Google's local encryption will make it harder for law enforcement or malicious actors to access the contents of devices running Android L.
Posted at 2:12 PM, Sep 19, 2014

Google is planning to improve encryption in its next version of Android.

The Washington Post reports data will be encrypted by default in Android L, the forthcoming update to Google's mobile operating system.

The security measure has been optional since 2011. The release of Android L will mark the first time it's enabled right out of the box.

Tech press and industry watchers are hailing Google's move as a welcome reinforcement to existing policy.

The Supreme Court ruled in June law enforcement needed warrants to access material stored on smartphones in most circumstances. Local encryption will make it tougher to gain access, even with the appropriate court orders.

GigaOM says authorities won't be able to go through Google to get to your phone's data, either.

"Like Apple’s iOS 8, Android L will apparently make it impossible for the software vendor to bypass the user’s passcode to decrypt the data stored on the device – so if the cops or the feds come knocking, tough, there's nothing Apple nor Google can do to help them."

But even as it's a step forward for privacy, it's going to come with a couple caveats.

First, says a writer at Ars Technica, the measure will only protect locally stored data. Anything in the cloud is still fair game.

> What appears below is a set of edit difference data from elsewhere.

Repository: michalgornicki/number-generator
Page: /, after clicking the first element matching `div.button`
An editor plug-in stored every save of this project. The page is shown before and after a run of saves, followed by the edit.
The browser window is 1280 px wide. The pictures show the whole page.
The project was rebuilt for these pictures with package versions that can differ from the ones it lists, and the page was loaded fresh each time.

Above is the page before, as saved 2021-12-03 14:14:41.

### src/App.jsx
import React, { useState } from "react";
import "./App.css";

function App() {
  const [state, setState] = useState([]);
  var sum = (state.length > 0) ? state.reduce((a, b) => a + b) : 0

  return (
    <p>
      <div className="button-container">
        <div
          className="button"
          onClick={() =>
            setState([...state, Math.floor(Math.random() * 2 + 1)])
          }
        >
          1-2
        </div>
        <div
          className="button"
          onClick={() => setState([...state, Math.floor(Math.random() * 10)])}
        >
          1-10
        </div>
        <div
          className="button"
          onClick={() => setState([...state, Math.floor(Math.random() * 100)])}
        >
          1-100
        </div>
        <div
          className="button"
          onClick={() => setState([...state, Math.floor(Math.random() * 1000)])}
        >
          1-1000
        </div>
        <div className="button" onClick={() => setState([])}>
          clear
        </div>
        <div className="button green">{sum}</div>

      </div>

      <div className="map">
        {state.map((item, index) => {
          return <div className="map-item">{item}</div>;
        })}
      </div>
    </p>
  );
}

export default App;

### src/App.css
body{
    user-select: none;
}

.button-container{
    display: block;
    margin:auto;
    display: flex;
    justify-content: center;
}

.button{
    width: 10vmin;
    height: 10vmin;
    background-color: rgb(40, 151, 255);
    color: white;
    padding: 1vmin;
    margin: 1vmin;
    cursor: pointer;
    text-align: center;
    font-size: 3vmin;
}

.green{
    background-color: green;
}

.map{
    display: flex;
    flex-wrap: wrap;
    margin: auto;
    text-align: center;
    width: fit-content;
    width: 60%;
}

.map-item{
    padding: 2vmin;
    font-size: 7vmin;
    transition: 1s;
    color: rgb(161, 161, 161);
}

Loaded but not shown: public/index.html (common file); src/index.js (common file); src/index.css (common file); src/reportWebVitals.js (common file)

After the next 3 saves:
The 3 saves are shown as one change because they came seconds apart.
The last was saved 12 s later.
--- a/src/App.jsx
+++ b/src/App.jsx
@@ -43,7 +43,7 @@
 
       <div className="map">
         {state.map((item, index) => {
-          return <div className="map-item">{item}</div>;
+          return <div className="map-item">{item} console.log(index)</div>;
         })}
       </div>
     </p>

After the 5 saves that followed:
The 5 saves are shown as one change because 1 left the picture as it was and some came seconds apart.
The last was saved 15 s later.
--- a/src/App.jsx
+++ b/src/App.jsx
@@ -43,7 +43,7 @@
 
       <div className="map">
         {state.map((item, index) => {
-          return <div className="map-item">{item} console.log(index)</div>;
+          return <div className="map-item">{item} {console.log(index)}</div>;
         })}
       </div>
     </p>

"Smartphones today have cloud backup systems for just about everything, so while [default encryption] will probably protect you from individuals trying to snoop in on a stolen or resold phone, there's nothing to stop the police from getting a warrant for your cloud data."

Android's fragmented version history will be a practical hurdle, as well. Google's currently tracking five different generations of the OS on the market.

And SlashGear points to all the different manufacturers who partner with Android — each of whom decides its own update schedule. Long story short, default encryption is likely to be inconsistent across the ecosystem.

And for a more cynical perspective, there's no guarantee authorities won't just legislate their way around the new protection.

Techdirt writes: "Of course, you can expect to see the DOJ pushing for new laws to somehow block this or get backdoor access. It may create a future fight worth watching."

Google says it expects to release Android L sometime later this year.